Rich Coburn

piano and organ

How to see what the composer sees

Most classical musicians spend their time in a very one-sided relationship with the score. The score says something, you do your best to figure out what it means, and you to do it. End of process. This works reasonably well for some very detailed scores like Poulenc and Britten opera (Britten folk songs are a completely different story). But other music, generally with less precise or detailed scores, often demands a degree of interpretation; while the music is great, the page is sometimes really boring. I’m looking at you, Schubert.

In this music, there is a big difference between knowing intellectually that you are allowed to take certain liberties, and knowing confidently that where the boundaries of good taste lie. So how can you confidently find that boundary?

The problem is, as I just said, that our relationship with a score is unidirectional. You don’t get to ask questions, or get any verification that your idea is even close to right. But what if you could reverse the relationship?

What if, like the composer, you could look at the score as an output instead of an input? That is, instead of taking the score and making it sound, you take sound and make it into a score. And what if you could get a glimpse into the composer’s relationship with the score, even as someone who has no inclination to compose?

Would I have written these paragraphs if I weren’t about to offer you that opportunity?

One day last July I was stuck in a practice shed in the woods, and it was raining, and I had no umbrella. Feeling completely uninspired to practice, I decided to improvise until the rain stopped. Luckily, I also decided to record it.

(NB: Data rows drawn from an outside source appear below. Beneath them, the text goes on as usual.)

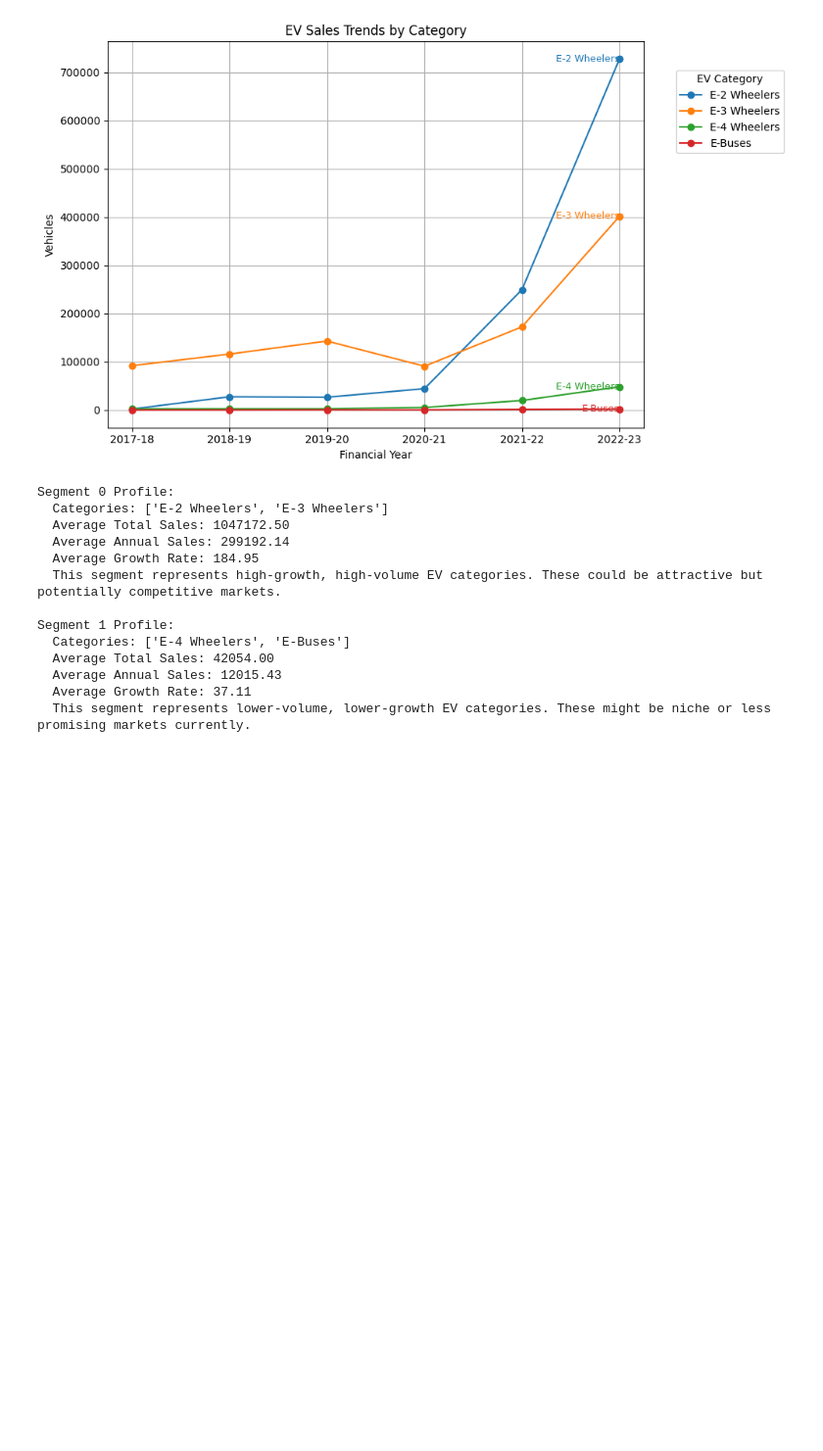
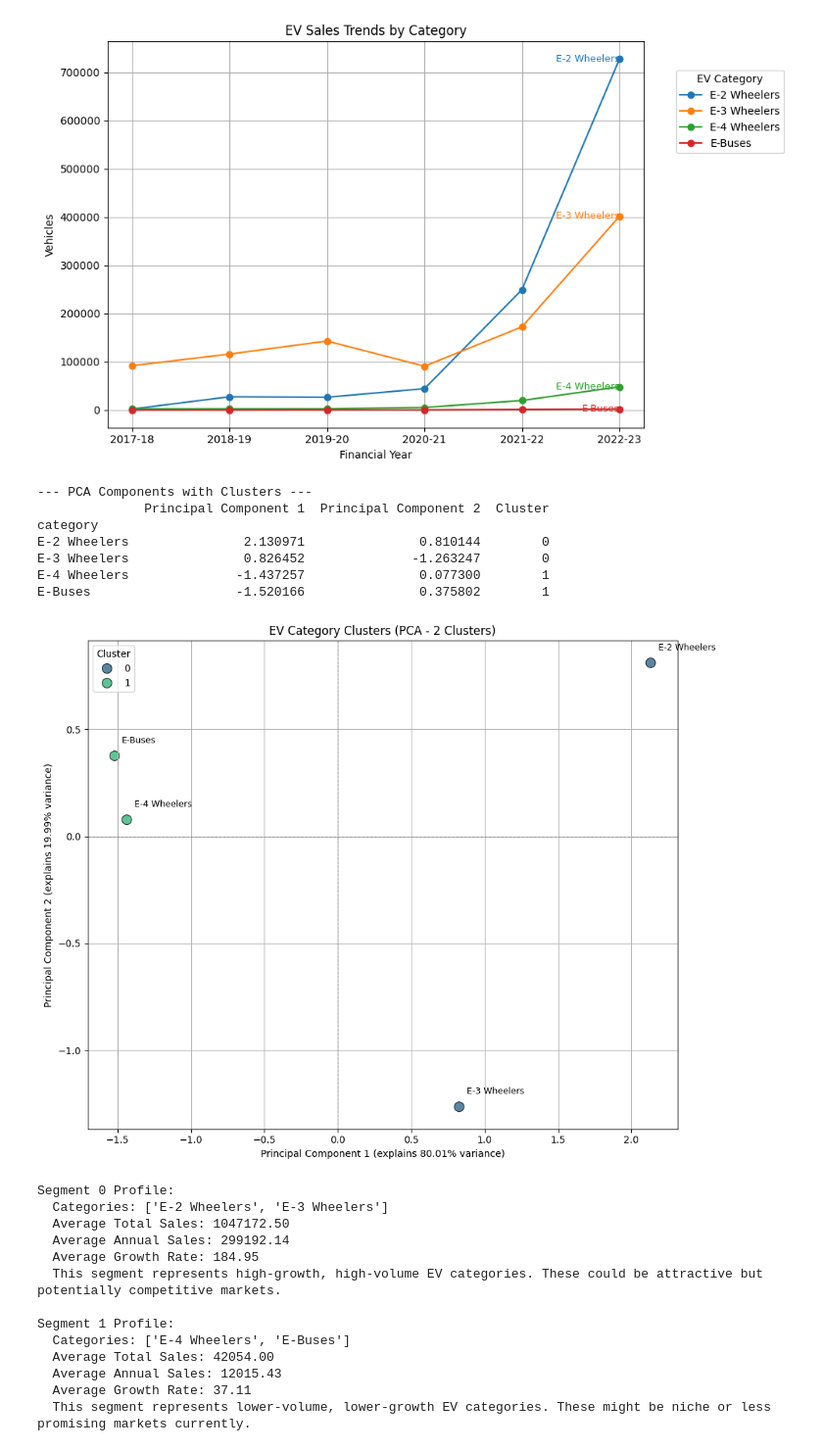
Before and after one commit to arsenta/EV_market_seg, a Jupyter notebook: EV_Vehicle_Sales.ipynb, the cells around one changed output. Shown at 98% size. Cells and saved outputs as stored; diff of their text form; code cells hidden in the pictures; blank space fills up the shorter version.

```diff
--- a/EV_Vehicle_Sales.ipynb
+++ b/EV_Vehicle_Sales.ipynb
@@ -331,6 +334,49 @@ plt.show()
 #    for category in sales_trends.index:
 #        plt.plot(years_for_plotting, sales_trends.loc[category], marker='o', linestyle='-', label=f'Segment {cluster_id} - {category}')
 #plt.show()
+# %%
+pca = PCA(n_components=2)
+principal_components = pca.fit_transform(df_segmentation_scaled)
+
+# Create a DataFrame for the principal components, with category names as index
+df_pca = pd.DataFrame(data = principal_components,
+                      columns = ['Principal Component 1', 'Principal Component 2'],
+                      index = df_segmentation_scaled.index)
+# %%
+# Add the cluster labels to the PCA DataFrame
+df_pca['Cluster'] = df_pivot['Cluster']
+
+print("\n--- PCA Components with Clusters ---")
+print(df_pca.head())
+
+# 2. Visualize the clusters in 2D using PCA components
+plt.figure(figsize=(10, 8))
+sns.scatterplot(x='Principal Component 1', y='Principal Component 2', hue='Cluster', data=df_pca,
+                palette='viridis', s=100, alpha=0.8, edgecolor='k')
+
+# Annotate each point with its category name for better interpretation
+for i, row in df_pca.iterrows():
+    plt.text(row['Principal Component 1'] + 0.05, row['Principal Component 2'] + 0.05,
+             i, fontsize=9, ha='left', va='bottom')
+
+plt.title(f'EV Category Clusters (PCA - {optimal_k} Clusters)')
+plt.xlabel(f'Principal Component 1 (explains {pca.explained_variance_ratio_[0]*100:.2f}% variance)')
+plt.ylabel(f'Principal Component 2 (explains {pca.explained_variance_ratio_[1]*100:.2f}% variance)')
+plt.grid(True)
+plt.legend(title='Cluster')
+plt.axhline(0, color='grey', linestyle='--', linewidth=0.8)
+plt.axvline(0, color='grey', linestyle='--', linewidth=0.8)
+plt.tight_layout()
+plt.show()
+# %% [output]
+--- PCA Components with Clusters ---
+              Principal Component 1  Principal Component 2  Cluster
+category
+E-2 Wheelers               2.130971               0.810144        0
+E-3 Wheelers               0.826452              -1.263247        0
+E-4 Wheelers              -1.437257               0.077300        1
+E-Buses                   -1.520166               0.375802        1
+[figure, added]
 # %%
 # Analysis of segment profiles to understand the characteristics of each group of EV categories.
 
```
Also changed, not shown: parts of 2 cells of this notebook.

What I ended up with was a fifteen-minute improvisation on Massenet’s Elegie (inspired more by the inventiveness of  Art Tatum than by Massenet). Several months later I decided to transcribe that recording.

You can find both the recording and transcription here. But before you check them out, I want you to consider this. Generally when you’re reading a score, the composer is absent (and likely buried). Because we have no channel of two-way communication, the score is assumed to be correct, and the performance is judged as more or less good partially in terms of how well it could be said to reproduce the literally and figuratively two-dimensional score.

In this case, the performance came first; it is in every way correct (except for a couple wrong notes) regardless of what the score says. It’s the score that should be judged based on its ability to represent the performance.

And I’ll be the first to admit, there are some elements that don’t work very well on paper. The major fail was rhythm. For example, there are tons of times that the hands just aren’t playing together. Bar 34 (1:45) is a perfect example. The c and c# on the 4th eighth are about an eighth note apart on the recording, but they both come on the and of 2 conceptually. The hands are just performing rubato independently of each other. How do you write that?

And am I really supposed to notate all of the rubato I used? And if I mark the really big stretches—which don’t generally play structurally clarifying roles here as they sometimes do elsewhere—doesn’t it imply that the rest is mostly in time? And isn’t the nature of rubato freedom, implying that someone else could put them in different places anyway?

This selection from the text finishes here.